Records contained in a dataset
+ + + +
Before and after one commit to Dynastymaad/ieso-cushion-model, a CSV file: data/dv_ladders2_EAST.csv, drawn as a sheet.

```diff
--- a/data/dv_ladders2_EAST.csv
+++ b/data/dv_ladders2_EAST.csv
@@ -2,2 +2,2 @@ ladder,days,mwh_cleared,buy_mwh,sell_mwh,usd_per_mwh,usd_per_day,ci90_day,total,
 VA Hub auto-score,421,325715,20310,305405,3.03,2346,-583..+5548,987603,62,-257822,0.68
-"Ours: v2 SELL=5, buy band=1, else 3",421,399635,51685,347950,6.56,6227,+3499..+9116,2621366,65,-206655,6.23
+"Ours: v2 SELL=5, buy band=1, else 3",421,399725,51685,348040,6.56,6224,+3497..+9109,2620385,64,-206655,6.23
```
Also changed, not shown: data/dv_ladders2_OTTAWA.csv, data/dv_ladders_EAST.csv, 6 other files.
+ + + +
Say how many lines of the data above have the string "Ours" in them, and write nothing besides that number.

2